The giant pile of stacked bowls started to waver from side to side and threatened to topple over with each passing second. One of the girls grabbed the pile of bowls and moved it to an empty table next to me. She had to make more room for the continuous flow of 12 cent bowls of soup we ordered.
“Eat more, eat more,” she said, shoving another bowl of delicious Thai soup in front of my face. She grabbed a pile of meat with her chop sticks and dumped it into my soup.
“It good,” she said in broken English as she slurped noodles into her mouth. Her cousin took the bottle of Coca Cola and refilled my already partially filled drink.
“Hungry, you want more?” another girl named La-aor said.
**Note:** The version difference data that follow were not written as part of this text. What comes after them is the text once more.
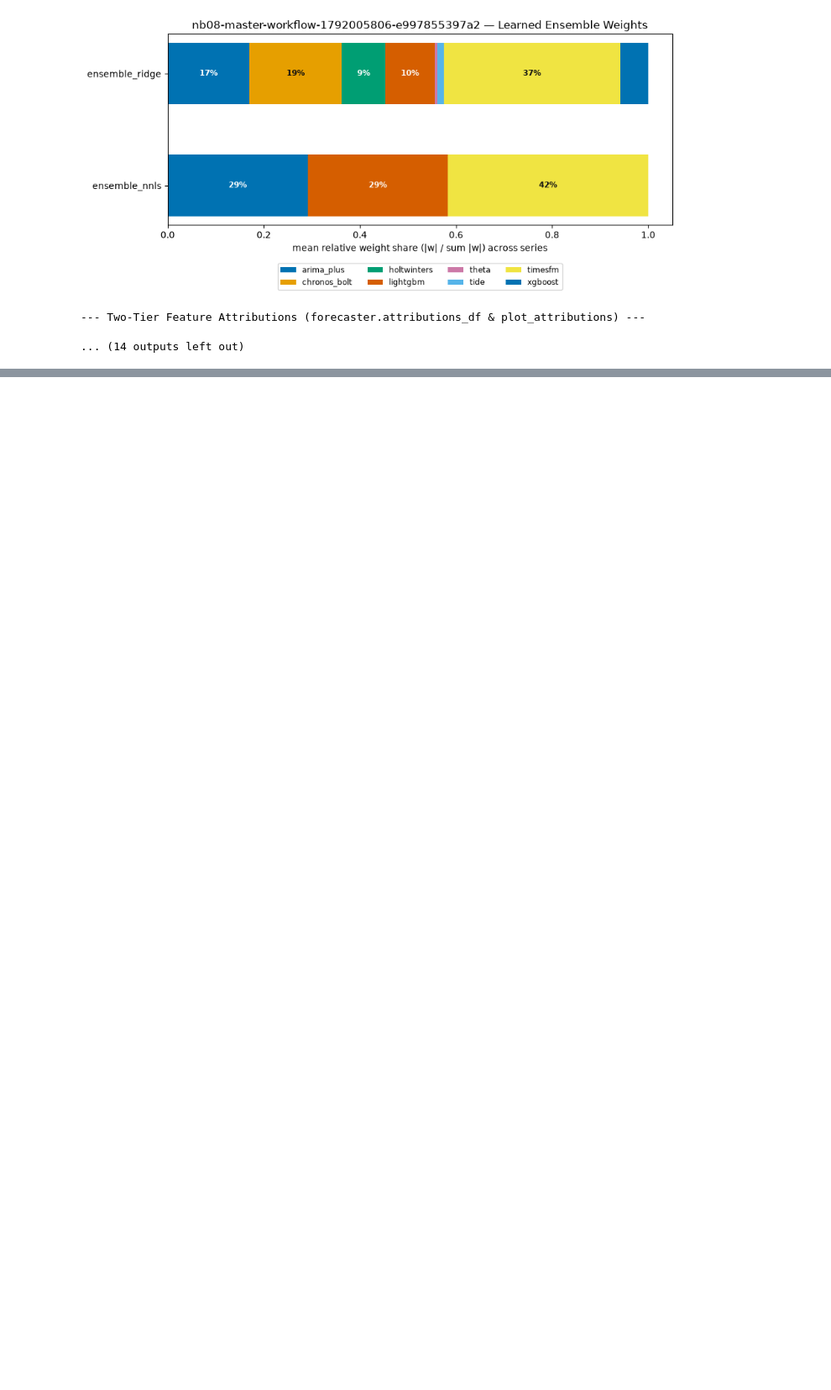
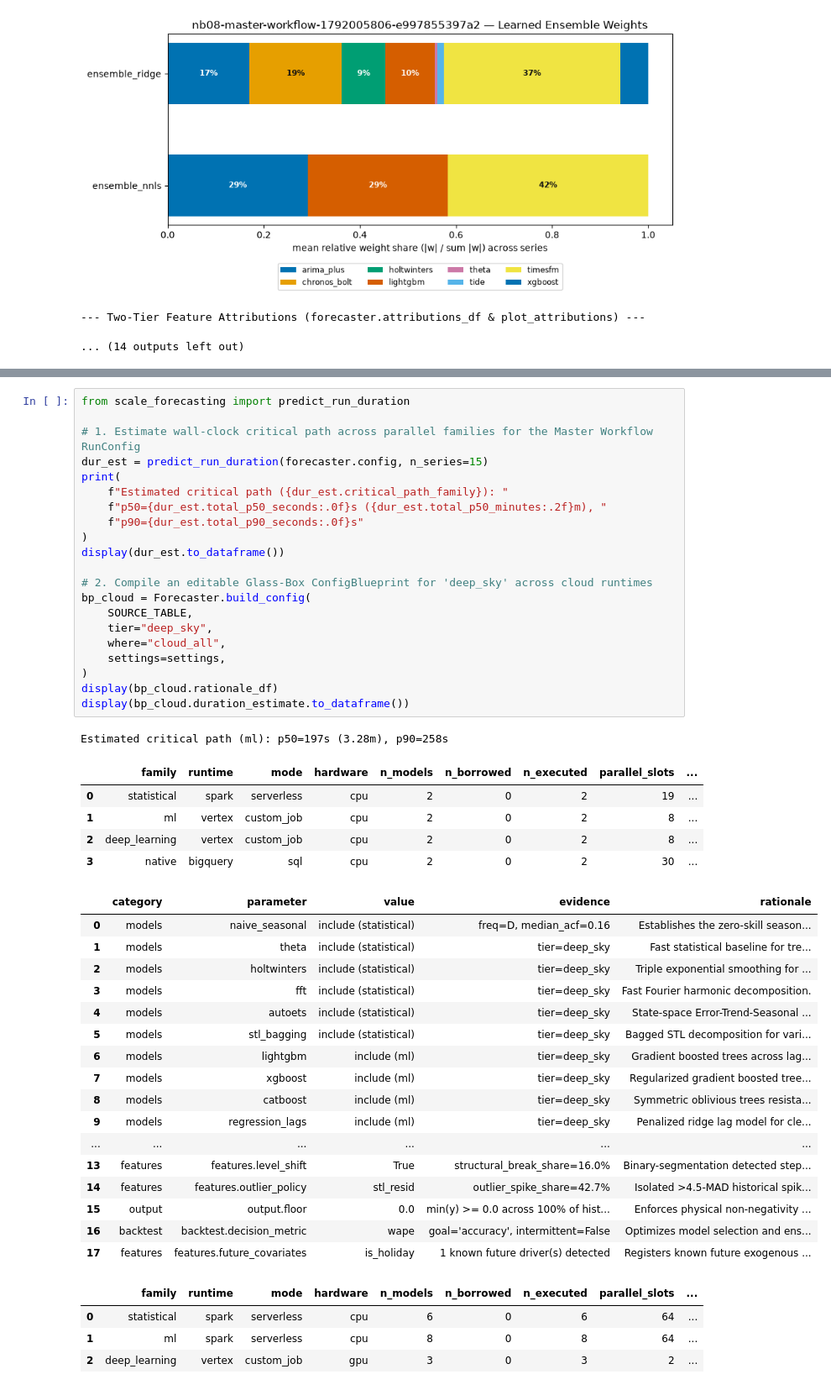
Before and after one commit to statmike/scale-forecasting, a Jupyter notebook: notebooks/08_multi_engine_master_workflow.ipynb, the cells around one changed output, grey strips where cells are left out. Shown at 84% size. Saved outputs shown, nothing was run; the diff lists cells and outputs as text; blank space fills up the shorter version.

```diff
--- a/notebooks/08_multi_engine_master_workflow.ipynb
+++ b/notebooks/08_multi_engine_master_workflow.ipynb
@@ -339,3 +343,52 @@ plt.show()
+# %%
+from scale_forecasting import predict_run_duration
+
+# 1. Estimate wall-clock critical path across parallel families for the Master Workflow RunConfig
+dur_est = predict_run_duration(forecaster.config, n_series=15)
+print(
+    f"Estimated critical path ({dur_est.critical_path_family}): "
+    f"p50={dur_est.total_p50_seconds:.0f}s ({dur_est.total_p50_minutes:.2f}m), "
+    f"p90={dur_est.total_p90_seconds:.0f}s"
+)
+display(dur_est.to_dataframe())
+
+# 2. Compile an editable Glass-Box ConfigBlueprint for 'deep_sky' across cloud runtimes
+bp_cloud = Forecaster.build_config(
+    SOURCE_TABLE,
+    tier="deep_sky",
+    where="cloud_all",
+    settings=settings,
+)
+display(bp_cloud.rationale_df)
+display(bp_cloud.duration_estimate.to_dataframe())
+# %% [output]
+Estimated critical path (ml): p50=197s (3.28m), p90=258s
+|  | family | runtime | mode | hardware | n_models | n_borrowed | n_executed | parallel_slots | ... |
+| 0 | statistical | spark | serverless | cpu | 2 | 0 | 2 | 19 | ... |
+| 1 | ml | vertex | custom_job | cpu | 2 | 0 | 2 | 8 | ... |
+| 2 | deep_learning | vertex | custom_job | cpu | 2 | 0 | 2 | 8 | ... |
+| 3 | native | bigquery | sql | cpu | 2 | 0 | 2 | 30 | ... |
+|  | category | parameter | value | evidence | rationale |
+| 0 | models | naive_seasonal | include (statistical) | freq=D, median_acf=0.16 | Establishes the zero-skill season... |
+| 1 | models | theta | include (statistical) | tier=deep_sky | Fast statistical baseline for tre... |
+| 2 | models | holtwinters | include (statistical) | tier=deep_sky | Triple exponential smoothing for ... |
+| 3 | models | fft | include (statistical) | tier=deep_sky | Fast Fourier harmonic decomposition. |
+| 4 | models | autoets | include (statistical) | tier=deep_sky | State-space Error-Trend-Seasonal ... |
+| 5 | models | stl_bagging | include (statistical) | tier=deep_sky | Bagged STL decomposition for vari... |
+| 6 | models | lightgbm | include (ml) | tier=deep_sky | Gradient boosted trees across lag... |
+| 7 | models | xgboost | include (ml) | tier=deep_sky | Regularized gradient boosted tree... |
+| 8 | models | catboost | include (ml) | tier=deep_sky | Symmetric oblivious trees resista... |
+| 9 | models | regression_lags | include (ml) | tier=deep_sky | Penalized ridge lag model for cle... |
+| ... | ... | ... | ... | ... | ... |
+| 13 | features | features.level_shift | True | structural_break_share=16.0% | Binary-segmentation detected step... |
+| 14 | features | features.outlier_policy | stl_resid | outlier_spike_share=42.7% | Isolated >4.5-MAD historical spik... |
+| 15 | output | output.floor | 0.0 | min(y) >= 0.0 across 100% of hist... | Enforces physical non-negativity ... |
+| 16 | backtest | backtest.decision_metric | wape | goal='accuracy', intermittent=False | Optimizes model selection and ens... |
+| 17 | features | features.future_covariates | is_holiday | 1 known future driver(s) detected | Registers known future exogenous ... |
+|  | family | runtime | mode | hardware | n_models | n_borrowed | n_executed | parallel_slots | ... |
+| 0 | statistical | spark | serverless | cpu | 6 | 0 | 6 | 64 | ... |
+| 1 | ml | spark | serverless | cpu | 8 | 0 | 8 | 64 | ... |
+| 2 | deep_learning | vertex | custom_job | gpu | 3 | 0 | 3 | 2 | ... |
 # %% [markdown]
 <!-- sf-closing -->
 ---
```
Also changed, not shown: parts of 2 cells of this notebook, 45 other files.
“Sure, why not.” I was already three bowls in and there were no signs of stopping. The waiter carried over six more bowls of noodle soup and plopped them down on our table like a bored lunch lady at an elementary school. Chicken broth splattered upward and into the air like chocolate from a fondu fountain at a sweet sixteen party.
Our arms were like a pile of worms squirming this way and that. I couldn’t tell whose hand belonged to whose arm. The constant crisscross was almost like a rhythmic dance as we grabbed one bowl of soup after the other. I couldn’t help but get lost in the flow and the motion of slurp, chew, slurp, stack, grab, slurp, chew, slurp, stack, grab, on to the next one as my stomach grew wider and wider with each noodle and chicken ball I inhaled like a ravished dog.
I grabbed my wallet at the end of the meal to pay for my portion, only to get immediately turned down.
“No, no, for you, it’s free, it’s free.” I was dumbfounded. I didn’t know how to thank them and couldn’t think of anything I could give them in return. Their gift was greater than one I could have ever imagined.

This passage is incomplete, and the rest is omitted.